Citation: Luo W, Guth CM, Jolayemi O, Duvall CL, Brophy CM and Cheung-Flynn J (2016) Subfailure Overstretch Injury Leads to Reversible Functional Impairment and Purinergic P2X7 Receptor Activation in Intact Vascular Tissue. Front. Bioeng. Biotechnol. 4:75. doi: 10.3389/fbioe.2016.00075

Received: 29 June 2016; Accepted: 13 September 2016;
Published: 29 September 2016

Edited by:

Andrea Malandrino, Massachusetts Institute of Technology, USA

Reviewed by:

Hana Zemkova, Academy of Sciences of the Czech Republic, Czech Republic
Xiaogai Li, Royal Institute of Technology, Sweden
Kytai Truong Nguyen, University of Texas at Arlington, USA

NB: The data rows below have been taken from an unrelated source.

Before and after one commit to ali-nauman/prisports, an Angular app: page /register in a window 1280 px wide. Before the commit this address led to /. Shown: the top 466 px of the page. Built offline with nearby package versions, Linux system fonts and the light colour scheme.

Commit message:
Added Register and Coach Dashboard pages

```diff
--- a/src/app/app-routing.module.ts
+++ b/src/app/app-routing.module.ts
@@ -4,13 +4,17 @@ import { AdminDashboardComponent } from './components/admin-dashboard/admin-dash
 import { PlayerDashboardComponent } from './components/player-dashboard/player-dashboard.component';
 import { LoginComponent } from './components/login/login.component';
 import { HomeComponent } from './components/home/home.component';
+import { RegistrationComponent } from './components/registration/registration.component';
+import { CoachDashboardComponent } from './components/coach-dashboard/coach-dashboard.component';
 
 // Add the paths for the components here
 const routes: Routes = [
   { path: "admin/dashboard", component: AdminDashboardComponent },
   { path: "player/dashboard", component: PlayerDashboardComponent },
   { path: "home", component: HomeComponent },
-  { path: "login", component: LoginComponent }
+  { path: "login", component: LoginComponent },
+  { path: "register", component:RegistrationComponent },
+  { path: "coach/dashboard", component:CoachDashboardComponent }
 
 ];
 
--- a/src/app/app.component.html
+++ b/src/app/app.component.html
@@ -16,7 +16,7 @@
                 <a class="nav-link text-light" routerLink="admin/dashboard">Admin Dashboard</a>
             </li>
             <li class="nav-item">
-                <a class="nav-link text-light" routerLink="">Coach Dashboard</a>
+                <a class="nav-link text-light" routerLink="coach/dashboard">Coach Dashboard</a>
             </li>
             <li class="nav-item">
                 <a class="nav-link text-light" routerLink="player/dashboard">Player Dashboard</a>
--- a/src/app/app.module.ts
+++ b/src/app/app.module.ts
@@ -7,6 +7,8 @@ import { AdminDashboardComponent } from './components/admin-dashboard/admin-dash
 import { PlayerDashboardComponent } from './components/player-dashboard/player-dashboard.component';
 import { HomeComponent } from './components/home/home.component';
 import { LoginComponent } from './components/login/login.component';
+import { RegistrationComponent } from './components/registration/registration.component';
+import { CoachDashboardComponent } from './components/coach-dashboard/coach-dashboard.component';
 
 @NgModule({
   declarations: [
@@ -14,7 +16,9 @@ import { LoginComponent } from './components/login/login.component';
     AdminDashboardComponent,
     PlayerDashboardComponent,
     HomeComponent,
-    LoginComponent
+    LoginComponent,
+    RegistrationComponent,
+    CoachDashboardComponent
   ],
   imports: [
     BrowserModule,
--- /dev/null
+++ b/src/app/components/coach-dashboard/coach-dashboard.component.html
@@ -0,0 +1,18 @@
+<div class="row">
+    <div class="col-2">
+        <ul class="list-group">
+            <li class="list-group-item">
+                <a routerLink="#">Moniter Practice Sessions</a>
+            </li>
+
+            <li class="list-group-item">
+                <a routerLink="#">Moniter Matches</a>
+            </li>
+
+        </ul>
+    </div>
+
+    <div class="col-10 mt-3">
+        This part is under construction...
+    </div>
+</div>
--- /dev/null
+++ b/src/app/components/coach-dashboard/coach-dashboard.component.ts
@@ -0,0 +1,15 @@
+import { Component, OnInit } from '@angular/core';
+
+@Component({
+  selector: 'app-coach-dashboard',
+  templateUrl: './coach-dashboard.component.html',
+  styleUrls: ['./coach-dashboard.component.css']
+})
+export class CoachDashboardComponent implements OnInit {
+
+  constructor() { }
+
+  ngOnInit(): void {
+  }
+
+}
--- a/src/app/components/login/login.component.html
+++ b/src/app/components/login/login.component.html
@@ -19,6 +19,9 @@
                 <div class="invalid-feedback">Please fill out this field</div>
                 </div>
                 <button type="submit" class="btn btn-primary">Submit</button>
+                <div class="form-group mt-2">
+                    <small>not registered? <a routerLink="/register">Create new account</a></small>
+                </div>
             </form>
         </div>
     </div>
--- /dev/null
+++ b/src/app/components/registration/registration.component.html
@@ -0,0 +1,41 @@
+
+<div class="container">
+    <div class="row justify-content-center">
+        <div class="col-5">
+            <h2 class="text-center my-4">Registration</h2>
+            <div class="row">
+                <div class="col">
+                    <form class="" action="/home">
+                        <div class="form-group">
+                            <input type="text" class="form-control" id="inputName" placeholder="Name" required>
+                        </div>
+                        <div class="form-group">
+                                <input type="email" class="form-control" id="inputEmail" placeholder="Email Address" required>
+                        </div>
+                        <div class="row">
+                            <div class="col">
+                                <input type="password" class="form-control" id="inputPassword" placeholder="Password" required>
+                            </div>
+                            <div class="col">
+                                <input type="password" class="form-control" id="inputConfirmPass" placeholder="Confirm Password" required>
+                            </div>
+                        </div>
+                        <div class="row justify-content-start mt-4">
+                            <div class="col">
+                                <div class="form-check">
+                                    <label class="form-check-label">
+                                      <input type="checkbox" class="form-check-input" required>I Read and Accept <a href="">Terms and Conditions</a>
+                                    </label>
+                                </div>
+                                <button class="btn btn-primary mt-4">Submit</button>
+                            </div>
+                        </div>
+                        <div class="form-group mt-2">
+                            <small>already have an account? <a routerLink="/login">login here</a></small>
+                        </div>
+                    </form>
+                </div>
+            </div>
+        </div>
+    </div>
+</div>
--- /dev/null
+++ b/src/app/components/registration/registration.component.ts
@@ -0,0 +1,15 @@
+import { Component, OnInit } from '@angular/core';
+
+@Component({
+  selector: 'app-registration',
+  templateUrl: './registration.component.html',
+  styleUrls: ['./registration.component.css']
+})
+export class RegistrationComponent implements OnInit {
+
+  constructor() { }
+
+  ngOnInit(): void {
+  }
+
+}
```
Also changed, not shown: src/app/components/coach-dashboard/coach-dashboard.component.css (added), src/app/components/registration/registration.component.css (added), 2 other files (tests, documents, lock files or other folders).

Copyright: © 2016 Luo, Guth, Jolayemi, Duvall, Brophy and Cheung-Flynn. This is an open-access article distributed under the terms of the Creative Commons Attribution License (CC BY). The use, distribution or reproduction in other forums is permitted, provided the original author(s) or licensor are credited and that the original publication in this journal is cited, in accordance with accepted academic practice. No use, distribution or reproduction is permitted which does not comply with these terms.

*Correspondence: Joyce Cheung-Flynn, joyce.cheung-flynn@vanderbilt.edu